A proposed policy from five unions would give employees one day a month or 12 days a year of paid leave if they suffer painful periods or menopause symptoms.
They say the policy would ‘allow women can take care of their health in a way that they haven’t been able to before’.
Although there is no government legislation on menstrual and menopause leave, a number of companies in the private sector have implemented their own policies.
None of the major political parties have announced a policy in this space.
She went on to outline how such a mandate could prevent women from rising in the ranks at their jobs.
‘How about the president? You think a president can take off three extra days out of every month?’
‘This agenda is saying that women should work eleven months as opposed to their male colleagues – who will work a full twelve months.’
‘How do you convince any employer that a woman should be promoted when she’s worked a full month less than her male colleague – or her female colleague who doesn’t take off from work?’
Annie, from the US, is an Obstetrician-Gynaecologist (OB-GYN) who often debunks reproductive and other women’s health myths on her popular TikTok account
Many commenters agreed with Annie’s position.
‘There’s no way I want my job knowing my cycle,’ one woman said.
‘It would stigmatise women’s issues further. We should just have stronger sick leave policies and advocate for women’s healthcare,’ added another.
But others did not see the merit in her argument.
‘So, the people who do have debilitating paid should just suck it up? Are we discriminating on medical issues now?’

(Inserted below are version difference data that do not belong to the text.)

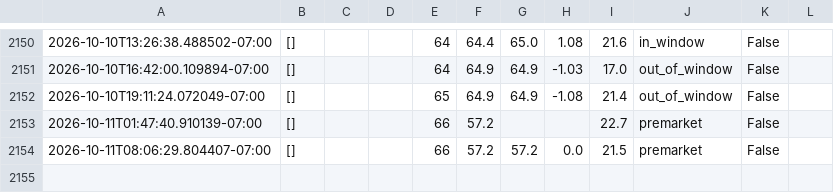
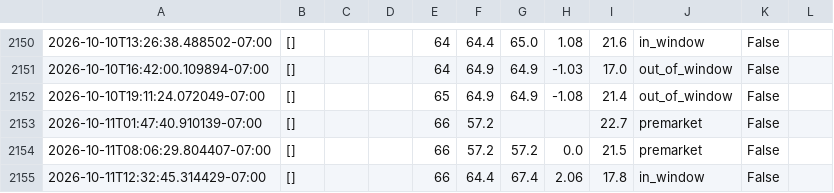
Before and after one commit to josemjuarez08-rgb/TMAX, a CSV file: tmax_log.csv, drawn as a sheet; only a part is shown, gaps mark what is left out; the diff names each change by its address in the sheet, - before the commit and + after, or states it on an @@ line.

```diff
--- a/tmax_log.csv
+++ b/tmax_log.csv
+row 2155: 2026-10-11T12:32:45.314429-07:00 | [] |  |  | 66 | 64.4 | 67.4 | 2.06 | 17.8 | in_window | False
```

‘This argument could be applied to maternity leave,’ said another. ‘Let’s scrap that too so that women can work the same hours, days, and months as men.’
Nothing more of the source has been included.